March 22 iconJoin us for Rebecca Dresser’s lecture on Wednesday, March 22, 2017 from noon till 1 pm in person or online.

Since 1983, Rebecca Dresser has taught medical and law students about issues in end-of-life care, biomedical research, genetics, assisted reproduction, and related topics. She has been a member of the Washington University in St. Louis faculty since 1998. Her newest book, Silent Partners: Human Subjects and Research Ethics, calls for including experienced study subjects in research ethics deliberations. She is also the author of When Science Offers Salvation: Patient Advocacy and Research Ethics and editor of Malignant: Medical Ethicists Confront Cancer. From 2002-2009, she was a member of the President’s Council on Bioethics and from 2011-2015, she was a member of the National Institutes of Health Recombinant DNA Advisory Committee.

This lecture is co-sponsored by the Program in Medical Ethics, Humanities & Law at Western Michigan University Homer Stryker M.D. School of Medicine.

In person: This lecture will take place in C102 East Fee Hall on MSU’s East Lansing campus. Feel free to bring your lunch! Beverages and light snacks will be provided.

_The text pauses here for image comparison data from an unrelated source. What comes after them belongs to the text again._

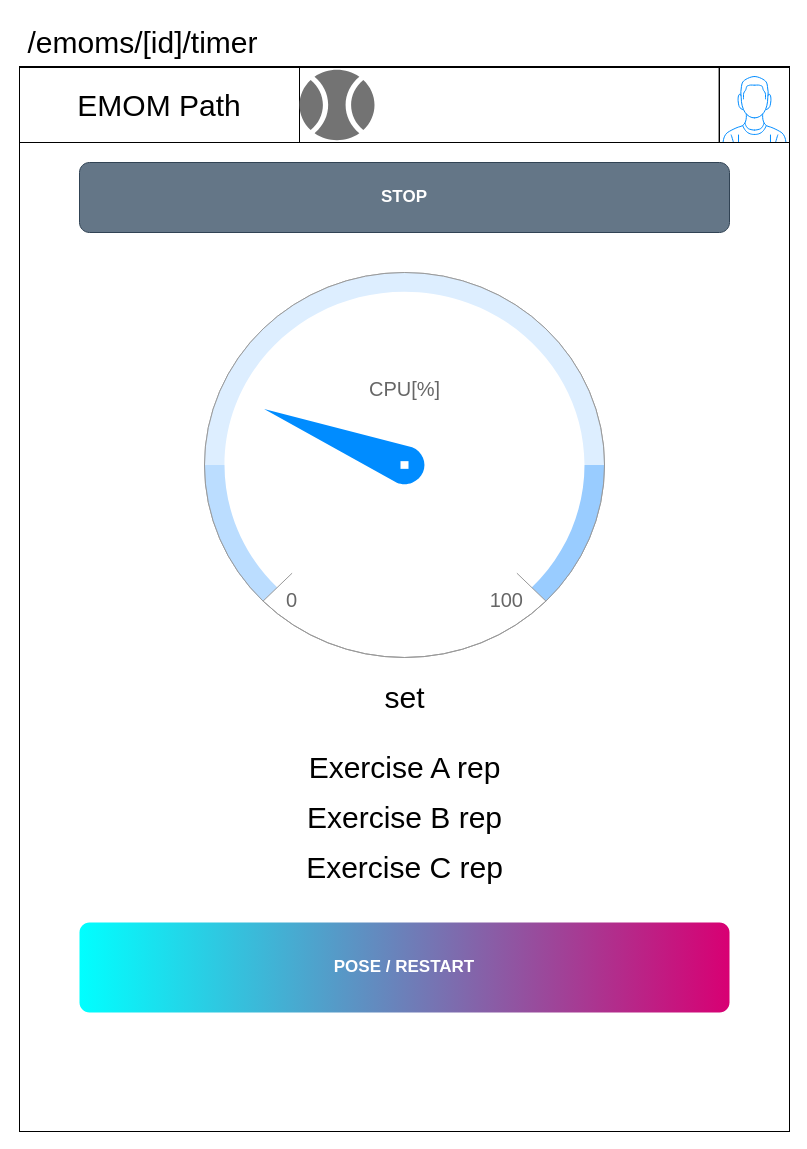
This is page "/emoms/[id]/timer" (13 of 16) of blueprints/emompath_WF.dio from Shuheitkhs/emompath, a draw.io file, before an edit. Source tidied: cells renumbered, new cells numbered last; positions are measured from the earlier drawing's top-left corner, leaving out a move shared by most shapes. Both pictures are drawn from the tidied source at 100%, with x=0, y=0 at pixel (17, 17).
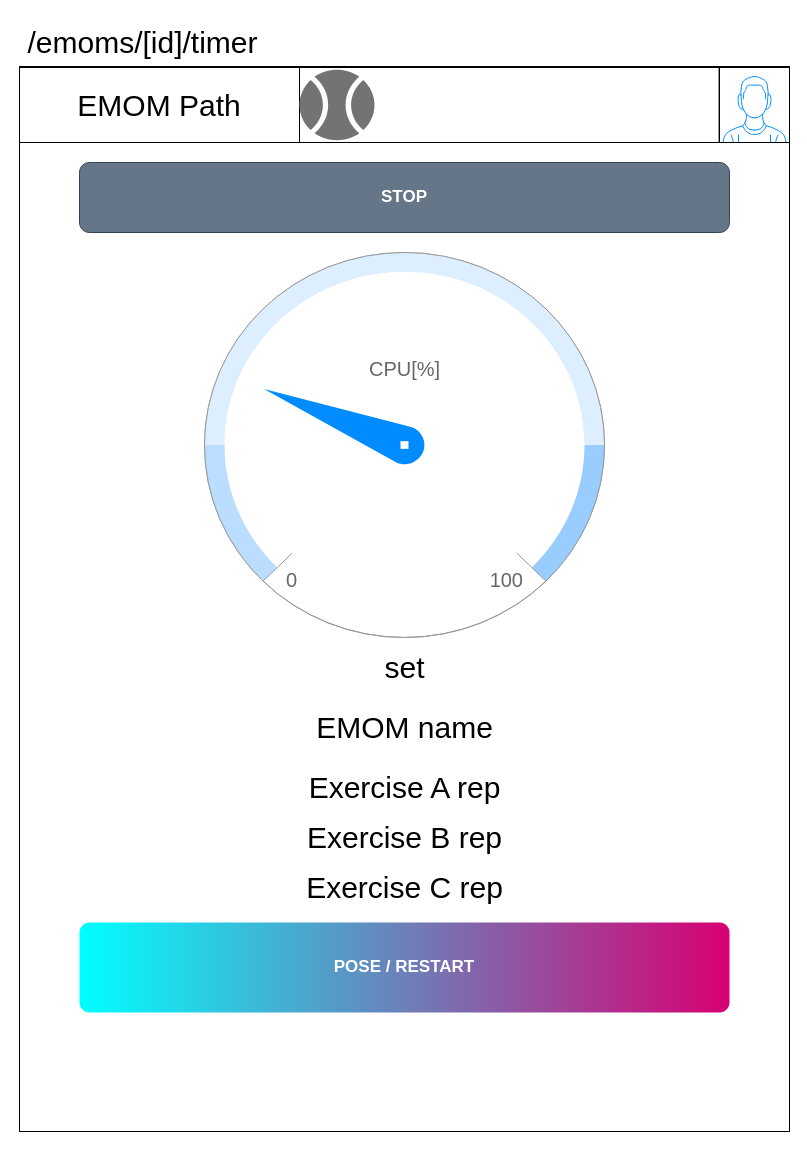
The same diagram, later.

Change to the diagram source:
```diff
@@
 <mxGraphModel>
   <root>
     <mxCell id="0" />
     <mxCell id="1" parent="0" />
     <mxCell id="2" style="rhombus;whiteSpace=wrap;html=1;" parent="1" vertex="1">
       <mxGeometry x="352" y="515" width="80" height="80" as="geometry" />
     </mxCell>
     <mxCell id="3" value="&lt;font style=&quot;font-size: 30px;&quot;&gt;/emoms/[id]/timer&lt;/font&gt;" style="text;html=1;align=center;verticalAlign=middle;strokeColor=none;fillColor=none;" parent="1" vertex="1">
       <mxGeometry width="250" height="50" as="geometry" />
     </mxCell>
     <mxCell id="4" style="rounded=0;whiteSpace=wrap;html=1;fontSize=30;" parent="1" vertex="1">
       <mxGeometry x="2" y="49" width="770" height="1065" as="geometry" />
     </mxCell>
     <mxCell id="5" style="rounded=0;whiteSpace=wrap;html=1;fontSize=30;" parent="1" vertex="1">
       <mxGeometry x="2" y="50" width="770" height="75" as="geometry" />
     </mxCell>
     <mxCell id="6" value="EMOM Path" style="rounded=0;whiteSpace=wrap;html=1;fontSize=30;" parent="1" vertex="1">
       <mxGeometry x="2" y="50" width="280" height="75" as="geometry" />
     </mxCell>
     <mxCell id="7" style="dashed=0;verticalLabelPosition=bottom;verticalAlign=top;align=center;shape=mxgraph.gmdl.sports;strokeColor=none;fillColor=#737373;shadow=0;sketch=0;fontSize=30;" parent="1" vertex="1">
       <mxGeometry x="282" y="50" width="75" height="75" as="geometry" />
     </mxCell>
     <mxCell id="8" style="verticalLabelPosition=bottom;shadow=0;dashed=0;align=center;html=1;verticalAlign=top;strokeWidth=1;shape=mxgraph.mockup.containers.userMale;strokeColor=default;strokeColor2=#008cff;fontSize=30;fillColor=default;" parent="1" vertex="1">
       <mxGeometry x="702" y="50" width="70" height="75" as="geometry" />
     </mxCell>
     <mxCell id="9" value="POSE / RESTART" style="strokeWidth=1;shadow=0;dashed=0;align=center;html=1;shape=mxgraph.mockup.buttons.button;strokeColor=none;fontColor=#ffffff;mainText=;buttonStyle=round;fontSize=17;fontStyle=1;fillColor=#d80073;whiteSpace=wrap;gradientColor=#00FFFF;gradientDirection=west;" parent="1" vertex="1">
       <mxGeometry x="62" y="905" width="650" height="90" as="geometry" />
     </mxCell>
     <mxCell id="10" value="STOP" style="strokeWidth=1;shadow=0;dashed=0;align=center;html=1;shape=mxgraph.mockup.buttons.button;strokeColor=#314354;fontColor=#ffffff;mainText=;buttonStyle=round;fontSize=17;fontStyle=1;fillColor=#647687;whiteSpace=wrap;" parent="1" vertex="1">
       <mxGeometry x="62" y="145" width="650" height="70" as="geometry" />
     </mxCell>
     <mxCell id="11" style="verticalLabelPosition=bottom;shadow=0;dashed=0;align=center;html=1;verticalAlign=top;strokeWidth=1;shape=mxgraph.mockup.graphics.gauge;fillColor=#ffffff;strokeColor=#999999;gaugePos=25;scaleColors=#bbddff,#ddeeff,#99ccff;gaugeLabels=,,;needleColor=#008cff;fontSize=20;" parent="1" vertex="1">
-      <mxGeometry x="187" y="255" width="400" height="385" as="geometry" />
+      <mxGeometry x="187" y="235" width="400" height="385" as="geometry" />
     </mxCell>
     <mxCell id="12" value="CPU[%]" style="strokeWidth=1;shadow=0;dashed=0;align=center;html=1;shape=mxgraph.mockup.graphics.anchor;fontColor=#666666;strokeColor=default;fontSize=20;fillColor=none;gradientColor=none;gradientDirection=radial;" parent="11" vertex="1">
       <mxGeometry x="100" y="77" width="200" height="77" as="geometry" />
     </mxCell>
     <mxCell id="13" value="0" style="strokeWidth=1;shadow=0;dashed=0;align=center;html=1;shape=mxgraph.mockup.graphics.anchor;align=left;fontColor=#666666;strokeColor=default;fontSize=20;fillColor=none;gradientColor=none;gradientDirection=radial;" parent="11" vertex="1">
       <mxGeometry x="80" y="288.8" width="200" height="77" as="geometry" />
     </mxCell>
     <mxCell id="14" value="100" style="strokeWidth=1;shadow=0;dashed=0;align=center;html=1;shape=mxgraph.mockup.graphics.anchor;align=right;fontColor=#666666;strokeColor=default;fontSize=20;fillColor=none;gradientColor=none;gradientDirection=radial;" parent="11" vertex="1">
       <mxGeometry x="120" y="288.8" width="200" height="77" as="geometry" />
     </mxCell>
     <mxCell id="15" value="&lt;font style=&quot;font-size: 30px;&quot;&gt;set&lt;/font&gt;" style="text;html=1;align=center;verticalAlign=middle;strokeColor=none;fillColor=none;fontSize=20;" parent="1" vertex="1">
-      <mxGeometry x="357" y="655" width="60" height="50" as="geometry" />
+      <mxGeometry x="357" y="625" width="60" height="50" as="geometry" />
     </mxCell>
     <mxCell id="16" value="Exercise A rep" style="text;html=1;align=center;verticalAlign=middle;strokeColor=none;fillColor=none;fontSize=30;" parent="1" vertex="1">
-      <mxGeometry x="277" y="725" width="220" height="50" as="geometry" />
+      <mxGeometry x="277" y="745" width="220" height="50" as="geometry" />
     </mxCell>
     <mxCell id="17" value="Exercise B rep" style="text;html=1;align=center;verticalAlign=middle;strokeColor=none;fillColor=none;fontSize=30;" parent="1" vertex="1">
-      <mxGeometry x="277" y="775" width="220" height="50" as="geometry" />
+      <mxGeometry x="277" y="795" width="220" height="50" as="geometry" />
     </mxCell>
     <mxCell id="18" value="Exercise C rep" style="text;html=1;align=center;verticalAlign=middle;strokeColor=none;fillColor=none;fontSize=30;" parent="1" vertex="1">
-      <mxGeometry x="277" y="825" width="220" height="50" as="geometry" />
+      <mxGeometry x="277" y="845" width="220" height="50" as="geometry" />
     </mxCell>
+    <mxCell id="19" value="EMOM name" style="text;html=1;align=center;verticalAlign=middle;strokeColor=none;fillColor=none;fontSize=30;" parent="1" vertex="1">
+      <mxGeometry x="287" y="685" width="200" height="50" as="geometry" />
+    </mxCell>
   </root>
 </mxGraphModel>
```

Online: Here are some instructions for your first time joining the webinar, or if you have attended or viewed them before, go to the meeting!

Can’t make it? All webinars are recorded! Visit our archive of recorded lectures. To receive reminders before each webinar, please subscribe to our mailing list.